A week ago, petitions calling for a recall of all Paris Town Board members were submitted to the Paris town clerk.
The clerk will have 31 days to decided if the petitions were sufficient to schedule an election, based on the requirements of state statutes.
The recall is being spearheaded by a group of residents who oppose the town’s intergovernmental agreement with Somers that would see some 2,500 acres of Paris land along I-94 transferred to Somers in exchange for a secure boundary for the town. Paris and Somers in the IGA agree to share revenue from development in the 2,500 acres. Paris also agrees to pay Somers $1.25 million and fund two revolving loan funds designed to spur development. Those in the transfer area object to being moved into Somers against their will and because they fear it will hurt their property value if by being in Somers, city of Kenosha water and sewer service is not available for development, as it would be if the property were annexed from Paris into Kenosha.
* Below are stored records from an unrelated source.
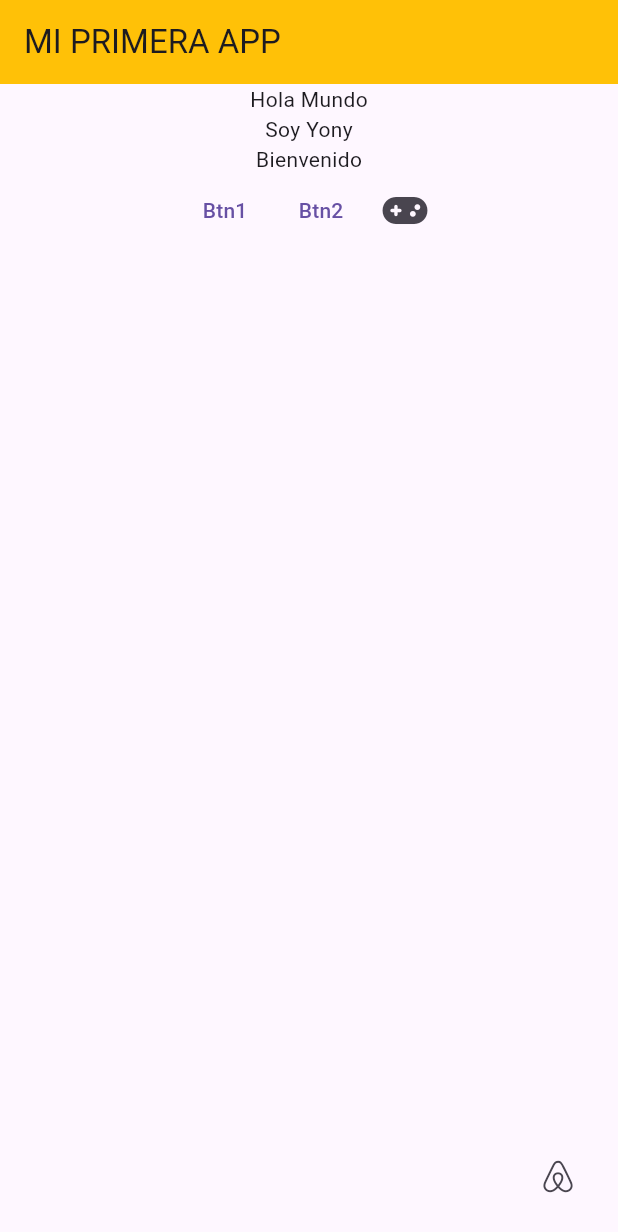
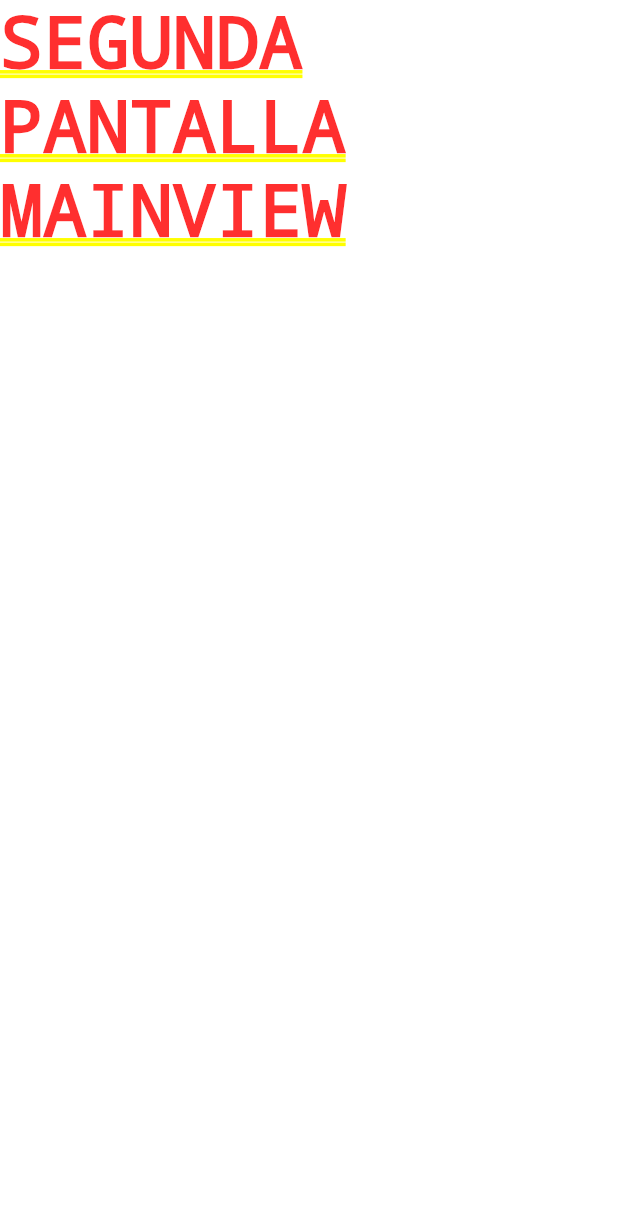
Before and after one commit to 4yony4/app_flutter1, a Flutter app: the screen it shows after launch, after a tap on an icon or button, on a phone screen of 412 x 824 dp. Shown: the top 1232 px of the screen. Run offline on Flutter 3.47's test engine with Material 3 defaults, Android fonts, the phone set to English and light mode, and no system bars; our stand-ins replace font_awesome_flutter.

Commit message:
Navegacion entre pantalla

```diff
--- a/lib/Apps/MyApp.dart
+++ b/lib/Apps/MyApp.dart
@@ -2,6 +2,7 @@
 import 'package:flutter/material.dart';
 
 import '../Views/HomeView.dart';
+import '../Views/MainView.dart';
 
 class MyApp extends StatelessWidget{
 
@@ -9,7 +10,20 @@ class MyApp extends StatelessWidget{
   @override
   Widget build(BuildContext context) {
     HomeView home=HomeView();
-    MaterialApp app=MaterialApp(title: "MI Primera App",home: home,);
+    MainView mainView=MainView();
+
+    Map<String,Widget Function(BuildContext)> rutas = {
+      '/homeview':(context) => home,
+      '/mainview':(context) => mainView,
+
+    };
+
+
+    MaterialApp app=MaterialApp(
+      title: "MI Primera App",
+      routes: rutas,
+      initialRoute: "/homeview",
+    );
 
 
     return app;
--- a/lib/Views/HomeView.dart
+++ b/lib/Views/HomeView.dart
@@ -19,7 +19,7 @@ class HomeView extends StatelessWidget{
     return columna;
   }
 
-  Widget pintadoComoFlutter(){
+  Widget pintadoComoFlutter(BuildContext context){
 
     return Scaffold(
       appBar: AppBar(title: Text("MI PRIMERA APP"),backgroundColor: Colors.amber,),
@@ -31,8 +31,14 @@ class HomeView extends StatelessWidget{
           Row(
             mainAxisAlignment: MainAxisAlignment.center,
             children: [
-              TextButton(onPressed: (){}, child: const Text("Btn1")),
-              TextButton(onPressed: (){}, child: const Text("Btn2")),
+              TextButton(onPressed: (){
+
+
+              }, child: const Text("Btn1")),
+              TextButton(onPressed: (){
+
+
+              }, child: const Text("Btn2")),
               IconButton(
                   icon: const FaIcon(FontAwesomeIcons.gamepad),
                   onPressed: () { print("Pressed"); }
@@ -41,13 +47,17 @@ class HomeView extends StatelessWidget{
           )
         ],
       ),
-      floatingActionButton: IconButton(onPressed: (){}, icon: const FaIcon(FontAwesomeIcons.airbnb)),
+      floatingActionButton: IconButton(onPressed: (){
+        //Navigator.of(context).popAndPushNamed("/mainview");
+        Navigator.of(context).pushNamed("/mainview");
+
+      }, icon: const FaIcon(FontAwesomeIcons.airbnb)),
     );
   }
 
   @override
   Widget build(BuildContext context) {
-    return pintadoComoFlutter();
+    return pintadoComoFlutter(context);
   }
 
 
--- /dev/null
+++ b/lib/Views/MainView.dart
@@ -0,0 +1,13 @@
+import 'package:flutter/material.dart';
+
+
+class MainView extends StatelessWidget{
+
+  @override
+  Widget build(BuildContext context) {
+
+    return Text("SEGUNDA PANTALLA MAINVIEW");
+
+  }
+
+}
```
The agreement was approved by both the Somers and Paris boards, but litigation has halted its implementation. However, Somers has recently sent out a communication to the Paris residents in the transfer area — headlined “Welcome new Somers residents” — as if the agreement moved forward.
If the election goes forward, the current board members will automatically be on the ballot. Other people interested in being on the ballot can go through a nomination process.
Here are some views on the recall by three of the people who organized the petition gathering — and are likely going to be candidates in any recall election — and one of the Town Board members.
Here are comments included in a press release about the recall from each of the three likely candidates:
Paul Terry: “The response to the petition that we have received on the doorsteps has been phenomenal. At first we thought that only those living within the land being annexed into Village of Somers would want to sign, but hundreds more have been in touch with us because they feel ignored and don’t want their taxpayer money handed over to Village of Somers, either.”
Bob Fliess: “What the town should have done is explain their proposal before it was agreed, and to allow residents to have a vote on it. When the Paris Town Board arrogantly threw out the referendum petition it was a real shock to everyone. Now they are even writing letters to everyone at our expense to try and re-write history and pretend they didn’t act like a bunch of authoritarians over a done deal.”
Joe Kolnik: “Paul, Bob, and I have agreed that we will stand against the three Board Members on a platform of throwing out the agreement and making the Town Board more accountable. Paris isn’t a kingdom for three kings – it’s a community for three elected Paris Board Members who will listen to the people. This isn’t just about stopping the tax rise that everyone in Paris will get, it’s about less arrogance and more democracy and transparency. Why weren’t the people of Paris asked before the town board signed the agreement, and why did the board fail to act on so many requests for information for months? Their time ruling, rather than running, Paris is up.”
All three Town Board members — Chairman Virgil Gentz, Supervisor Ken Monson and Supervisor Ron Kammerzelt were contacted by westofthei.com via the telephone number listed under their contact info on the town website. Messages were left asking for comment at all three numbers. Responses received are printed below:
Ron Kammerzelt: “The whole thing is I think a lot of people don’t understand yet what we’re trying to do … The city of Kenosha is interested in growing in Paris mostly for industrial and some commercial, but not residential … The board is trying to do the best thing they can for people in the I-94 corridor and for Paris as a whole so we can plan.” Regarding transparency, Kammerzelt said the board properly noticed any full board meeting, and did more than required by holding office hours about the agreement before the public hearing and meeting where the IGA was approved.